EXERCISE MATERIAL
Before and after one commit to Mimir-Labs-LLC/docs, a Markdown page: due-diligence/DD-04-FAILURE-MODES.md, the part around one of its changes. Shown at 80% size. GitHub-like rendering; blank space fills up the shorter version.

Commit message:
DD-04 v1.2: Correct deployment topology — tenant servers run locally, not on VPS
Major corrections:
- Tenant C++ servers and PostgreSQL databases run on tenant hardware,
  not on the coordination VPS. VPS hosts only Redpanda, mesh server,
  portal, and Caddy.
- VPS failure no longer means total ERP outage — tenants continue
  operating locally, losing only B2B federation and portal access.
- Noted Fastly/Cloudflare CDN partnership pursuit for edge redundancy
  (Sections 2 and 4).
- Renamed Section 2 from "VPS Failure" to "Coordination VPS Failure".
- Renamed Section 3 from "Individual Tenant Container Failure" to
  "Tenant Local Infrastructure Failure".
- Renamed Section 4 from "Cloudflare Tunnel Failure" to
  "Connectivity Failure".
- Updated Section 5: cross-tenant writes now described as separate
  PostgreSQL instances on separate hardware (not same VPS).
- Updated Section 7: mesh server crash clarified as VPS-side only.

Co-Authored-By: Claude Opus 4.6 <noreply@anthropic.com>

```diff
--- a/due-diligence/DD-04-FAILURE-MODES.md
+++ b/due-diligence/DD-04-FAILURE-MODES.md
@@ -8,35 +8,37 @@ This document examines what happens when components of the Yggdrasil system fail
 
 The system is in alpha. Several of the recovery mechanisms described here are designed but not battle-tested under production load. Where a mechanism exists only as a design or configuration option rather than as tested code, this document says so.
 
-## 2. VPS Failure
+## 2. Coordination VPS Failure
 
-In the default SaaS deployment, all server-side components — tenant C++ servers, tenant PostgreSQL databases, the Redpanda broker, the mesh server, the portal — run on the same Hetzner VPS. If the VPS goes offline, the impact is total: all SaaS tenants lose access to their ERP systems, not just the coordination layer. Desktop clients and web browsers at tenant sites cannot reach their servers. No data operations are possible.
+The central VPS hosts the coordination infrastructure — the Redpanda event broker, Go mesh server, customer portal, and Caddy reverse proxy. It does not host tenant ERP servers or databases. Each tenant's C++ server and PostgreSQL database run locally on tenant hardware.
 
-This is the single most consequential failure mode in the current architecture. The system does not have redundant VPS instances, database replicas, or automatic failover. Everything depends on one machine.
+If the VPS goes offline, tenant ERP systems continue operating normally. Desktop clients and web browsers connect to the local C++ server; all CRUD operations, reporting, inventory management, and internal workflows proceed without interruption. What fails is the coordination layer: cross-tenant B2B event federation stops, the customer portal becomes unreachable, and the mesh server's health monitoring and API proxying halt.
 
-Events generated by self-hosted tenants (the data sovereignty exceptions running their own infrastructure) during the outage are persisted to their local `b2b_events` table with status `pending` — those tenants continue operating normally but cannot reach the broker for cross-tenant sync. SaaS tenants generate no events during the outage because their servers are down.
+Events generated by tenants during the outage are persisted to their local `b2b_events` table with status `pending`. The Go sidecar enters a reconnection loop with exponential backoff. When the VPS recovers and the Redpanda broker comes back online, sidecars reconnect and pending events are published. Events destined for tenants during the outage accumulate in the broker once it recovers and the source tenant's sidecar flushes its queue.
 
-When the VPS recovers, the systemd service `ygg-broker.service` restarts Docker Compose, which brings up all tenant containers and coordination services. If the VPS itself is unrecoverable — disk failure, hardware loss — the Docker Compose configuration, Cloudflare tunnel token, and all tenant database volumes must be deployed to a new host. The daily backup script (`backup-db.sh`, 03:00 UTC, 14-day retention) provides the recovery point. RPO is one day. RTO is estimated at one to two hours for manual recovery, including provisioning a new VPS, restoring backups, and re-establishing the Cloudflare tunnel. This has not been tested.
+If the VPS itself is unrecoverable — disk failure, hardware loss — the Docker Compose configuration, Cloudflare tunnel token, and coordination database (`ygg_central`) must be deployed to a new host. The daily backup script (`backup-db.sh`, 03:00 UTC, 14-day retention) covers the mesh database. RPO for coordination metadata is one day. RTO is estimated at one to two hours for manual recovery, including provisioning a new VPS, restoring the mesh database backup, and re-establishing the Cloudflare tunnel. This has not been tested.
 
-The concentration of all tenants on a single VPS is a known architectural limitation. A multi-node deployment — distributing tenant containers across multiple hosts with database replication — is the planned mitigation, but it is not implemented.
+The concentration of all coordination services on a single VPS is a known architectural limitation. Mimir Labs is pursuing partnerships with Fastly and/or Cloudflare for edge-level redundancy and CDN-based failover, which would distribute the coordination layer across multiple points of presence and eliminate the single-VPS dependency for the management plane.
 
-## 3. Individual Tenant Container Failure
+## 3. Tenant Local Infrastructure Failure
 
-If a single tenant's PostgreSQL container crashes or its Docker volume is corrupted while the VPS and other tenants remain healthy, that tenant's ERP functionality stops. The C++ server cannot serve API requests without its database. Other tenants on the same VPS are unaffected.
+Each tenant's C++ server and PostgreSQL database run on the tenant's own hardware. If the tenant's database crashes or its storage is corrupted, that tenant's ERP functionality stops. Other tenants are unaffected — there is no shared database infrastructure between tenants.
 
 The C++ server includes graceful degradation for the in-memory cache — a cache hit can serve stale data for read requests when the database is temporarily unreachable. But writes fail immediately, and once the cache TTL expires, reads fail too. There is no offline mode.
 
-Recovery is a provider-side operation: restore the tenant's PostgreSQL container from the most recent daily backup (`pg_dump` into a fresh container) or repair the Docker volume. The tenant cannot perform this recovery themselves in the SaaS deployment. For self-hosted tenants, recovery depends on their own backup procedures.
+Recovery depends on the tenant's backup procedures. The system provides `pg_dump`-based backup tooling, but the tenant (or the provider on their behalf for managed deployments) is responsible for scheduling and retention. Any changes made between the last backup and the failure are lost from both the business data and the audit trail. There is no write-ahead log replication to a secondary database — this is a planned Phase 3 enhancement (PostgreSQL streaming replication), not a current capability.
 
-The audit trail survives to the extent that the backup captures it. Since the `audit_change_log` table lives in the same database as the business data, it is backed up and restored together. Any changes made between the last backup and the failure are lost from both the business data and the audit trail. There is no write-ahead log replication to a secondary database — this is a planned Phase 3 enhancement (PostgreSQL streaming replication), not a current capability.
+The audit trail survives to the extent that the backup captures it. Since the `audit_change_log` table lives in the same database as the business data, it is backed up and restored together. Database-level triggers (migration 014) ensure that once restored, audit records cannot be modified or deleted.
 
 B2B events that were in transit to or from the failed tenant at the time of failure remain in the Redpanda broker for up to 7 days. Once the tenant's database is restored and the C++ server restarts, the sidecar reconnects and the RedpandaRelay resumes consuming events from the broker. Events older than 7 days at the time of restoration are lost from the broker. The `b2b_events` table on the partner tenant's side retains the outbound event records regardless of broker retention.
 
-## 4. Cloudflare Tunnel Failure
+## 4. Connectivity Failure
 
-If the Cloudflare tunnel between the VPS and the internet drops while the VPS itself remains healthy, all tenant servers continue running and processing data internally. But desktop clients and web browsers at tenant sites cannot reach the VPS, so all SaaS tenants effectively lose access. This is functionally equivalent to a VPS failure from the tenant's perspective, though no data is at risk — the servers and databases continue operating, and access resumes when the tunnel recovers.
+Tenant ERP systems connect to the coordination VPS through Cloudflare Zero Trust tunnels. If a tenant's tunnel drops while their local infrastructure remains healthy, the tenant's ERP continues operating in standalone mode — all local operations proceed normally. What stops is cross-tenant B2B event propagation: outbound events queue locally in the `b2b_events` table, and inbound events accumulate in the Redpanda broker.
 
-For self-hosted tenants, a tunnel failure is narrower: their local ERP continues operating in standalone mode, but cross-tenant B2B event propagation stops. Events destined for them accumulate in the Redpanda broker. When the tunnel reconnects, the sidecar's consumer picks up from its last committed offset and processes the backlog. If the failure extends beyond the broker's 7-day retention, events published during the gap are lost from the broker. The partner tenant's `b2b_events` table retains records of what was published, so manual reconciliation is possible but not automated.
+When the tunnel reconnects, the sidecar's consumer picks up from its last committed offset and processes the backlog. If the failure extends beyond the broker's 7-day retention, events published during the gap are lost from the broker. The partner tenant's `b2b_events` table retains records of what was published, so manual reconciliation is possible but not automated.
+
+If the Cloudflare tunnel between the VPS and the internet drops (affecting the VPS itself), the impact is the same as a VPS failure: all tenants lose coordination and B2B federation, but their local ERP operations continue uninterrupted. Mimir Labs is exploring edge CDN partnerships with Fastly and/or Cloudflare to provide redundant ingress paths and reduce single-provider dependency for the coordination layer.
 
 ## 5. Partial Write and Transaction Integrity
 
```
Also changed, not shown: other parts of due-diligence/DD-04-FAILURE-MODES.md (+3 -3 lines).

PROBLEM
Exactly as they appear, retype the lines from the start of the records through the line containing "operating locally, losing".

TASK SOLUTION
Before and after one commit to Mimir-Labs-LLC/docs, a Markdown page: due-diligence/DD-04-FAILURE-MODES.md, the part around one of its changes. Shown at 80% size. GitHub-like rendering; blank space fills up the shorter version.

Commit message:
DD-04 v1.2: Correct deployment topology — tenant servers run locally, not on VPS
Major corrections:
- Tenant C++ servers and PostgreSQL databases run on tenant hardware,
  not on the coordination VPS. VPS hosts only Redpanda, mesh server,
  portal, and Caddy.
- VPS failure no longer means total ERP outage — tenants continue
  operating locally, losing only B2B federation and portal access.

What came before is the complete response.